# What you are asked to do:
Without the pictures, write out every entry that follows exactly.

# Revision tracking records:
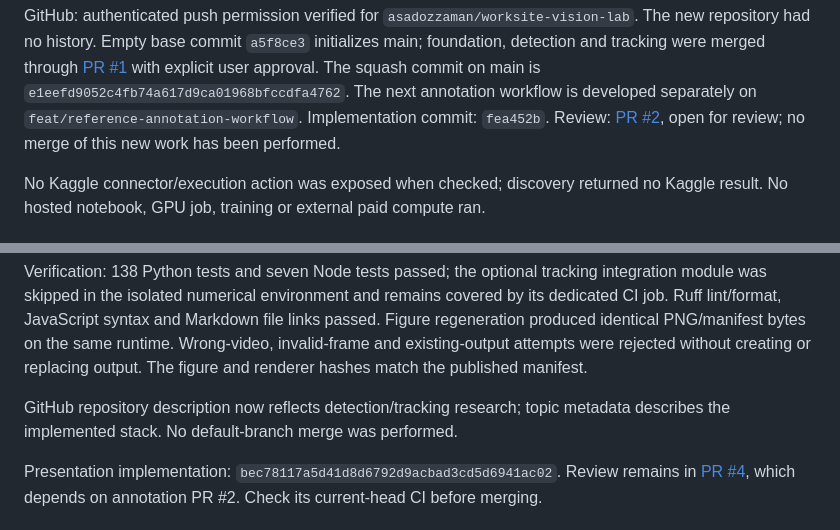
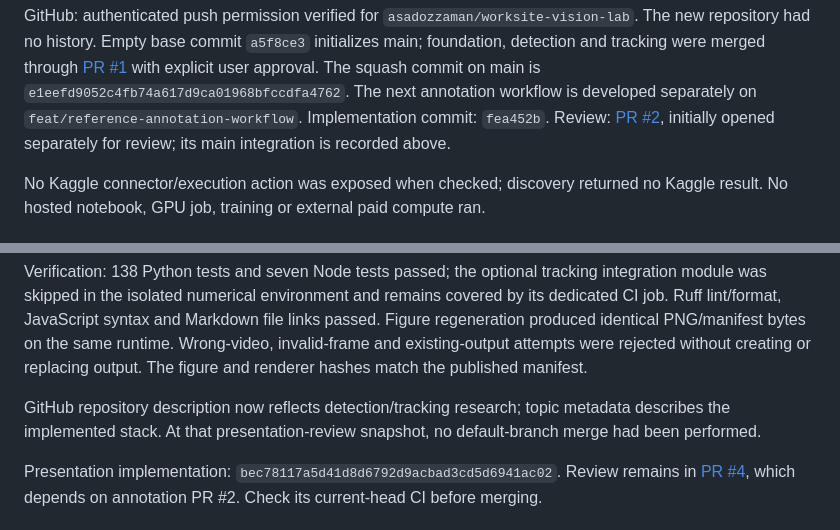
Before and after one commit to asadozzaman/worksite-vision-lab, a Markdown page: docs/PHASE_STATUS.md, 2 parts joined by grey strips. Rendered like a GitHub page.

```diff
--- a/docs/PHASE_STATUS.md
+++ b/docs/PHASE_STATUS.md
@@ -126,7 +141,7 @@ foundation, detection and tracking were merged through
 approval. The squash commit on main is `e1eefd9052c4fb74a617d9ca01968bfccdfa4762`.
 The next annotation workflow is developed separately on `feat/reference-annotation-workflow`.
 Implementation commit: `fea452b`. Review: [PR #2](https://github.com/asadozzaman/worksite-vision-lab/pull/2),
-open for review; no merge of this new work has been performed.
+initially opened separately for review; its main integration is recorded above.
 
 No Kaggle connector/execution action was exposed when checked; discovery returned
 no Kaggle result. No hosted notebook, GPU job, training or external paid compute ran.
@@ -196,7 +212,8 @@ rejected without creating or replacing output. The figure and renderer hashes
 match the published manifest.
 
 GitHub repository description now reflects detection/tracking research; topic
-metadata describes the implemented stack. No default-branch merge was performed.
+metadata describes the implemented stack. At that presentation-review snapshot,
+no default-branch merge had been performed.
 
 Presentation implementation: `bec78117a5d41d8d6792d9acbad3cd5d6941ac02`.
 Review remains in [PR #4](https://github.com/asadozzaman/worksite-vision-lab/pull/4),
```
Also changed, not shown: other parts of docs/PHASE_STATUS.md (+24 -7 lines).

# Response area:
Before and after one commit to asadozzaman/worksite-vision-lab, a Markdown page: docs/PHASE_STATUS.md, 2 parts joined by grey strips. Rendered like a GitHub page.

```diff
--- a/docs/PHASE_STATUS.md
+++ b/docs/PHASE_STATUS.md
@@ -126,7 +141,7 @@ foundation, detection and tracking were merged through
 approval. The squash commit on main is `e1eefd9052c4fb74a617d9ca01968bfccdfa4762`.
 The next annotation workflow is developed separately on `feat/reference-annotation-workflow`.
 Implementation commit: `fea452b`. Review: [PR #2](https://github.com/asadozzaman/worksite-vision-lab/pull/2),
-open for review; no merge of this new work has been performed.
+initially opened separately for review; its main integration is recorded above.
 
 No Kaggle connector/execution action was exposed when checked; discovery returned
 no Kaggle result. No hosted notebook, GPU job, training or external paid compute ran.
@@ -196,7 +212,8 @@ rejected without creating or replacing output. The figure and renderer hashes
 match the published manifest.
 
 GitHub repository description now reflects detection/tracking research; topic
-metadata describes the implemented stack. No default-branch merge was performed.
+metadata describes the implemented stack. At that presentation-review snapshot,
+no default-branch merge had been performed.
 
 Presentation implementation: `bec78117a5d41d8d6792d9acbad3cd5d6941ac02`.
 Review remains in [PR #4](https://github.com/asadozzaman/worksite-vision-lab/pull/4),
```
Also changed, not shown: other parts of docs/PHASE_STATUS.md (+24 -7 lines).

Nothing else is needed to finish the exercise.